# Bet to place for profit

Suppose there are $$3$$ runners $$R1, R2$$ and $$R3$$. The betting odds paid on each runner are $$r1:1$$, $$r2:1$$ and $$r3:1$$. This means that if, for example, you bet $$\2$$ for runner 1 winning, you will make $$2((r1+1)/1)-2$$ if runner 1 ends up winning.

The actual probabilities of each runner winning are unspecified. How much should you bet on each runner so that you always end up with a profit?

Is it simply a matter of solving the following system of inequalities (let $$a,b$$ and $$c$$ be the amount you bet for each of the runners) for $$a,b$$ and $$c$$:

$$a(r1+1)-a-b-c >0 \\ b(r2+1)-b-a-c >0 \\ c(r3+1)-c-b-a >0$$

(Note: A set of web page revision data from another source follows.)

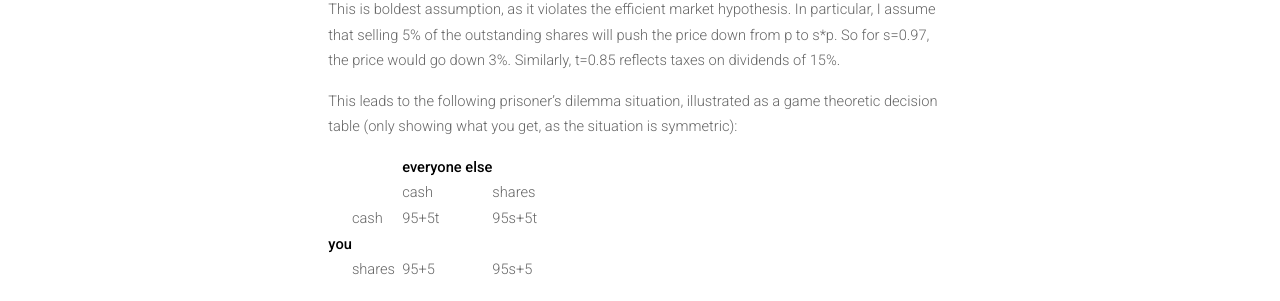
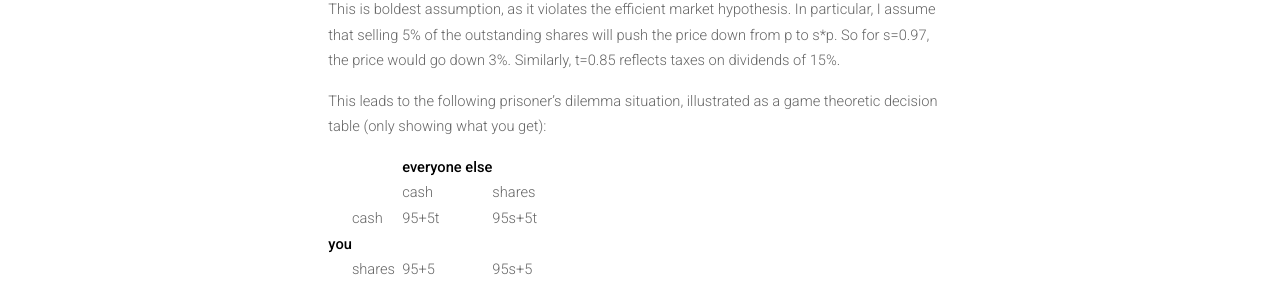
Before and after one commit to meisserecon/www, a Jekyll site: the page built from _posts/2016-06-01-Boskalis.md, in a window 1280 px wide. Shown: the part 1253-1554 px from the top of the page. Built offline with Jekyll 4.4.1, drawn with Linux system fonts in a browser that asks for light colours; nearby versions of some CDN libraries.

Commit message:
Update 2016-06-01-Boskalis.md

```diff
--- a/_posts/2016-06-01-Boskalis.md
+++ b/_posts/2016-06-01-Boskalis.md
@@ -20,7 +20,7 @@ This post has sparked a lively discussion on <a href="https://news.ycombinator.c
 
 Let's assume a share price of 100€ and a dividend of 5%, so the price will drop 5% on dividend day. Otherwise, there would be an arbitrage opportunity. So after dividend day, a share will trade at 95€. Let's further assume that buying or selling large quantities of shares has an impact on price. This is boldest assumption, as it violates the efficient market hypothesis. In particular, I assume that selling 5% of the outstanding shares will push the price down from p to s*p. So for s=0.97, the price would go down 3%. Similarly, t=0.85 reflects taxes on dividends of 15%.
 
-This leads to the following prisoner's dilemma situation, illustrated as a game theoretic decision table (only showing what you get, as the situation is symmetric):
+This leads to the following prisoner's dilemma situation, illustrated as a game theoretic decision table (only showing what you get):
 
 |     |        | **everyone else**  |   |
 |-----|--------|----------|--------|---|
```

In other words, you should bet an amount on each choice proportional to $$\frac{1}{r_i+1}$$, and you now guarantee the exact payout amount (per original unit of bets) of $$\frac{1}{\frac{1}{r_1+1}+\frac{1}{r_2+1}+\frac{1}{r_3+1}}$$ regardless of which actual choice wins.
Arbitrage exists when the above is greater than 1, that is, when the $$r_i+1$$s average more than 3, where the harmonic mean is appropriate.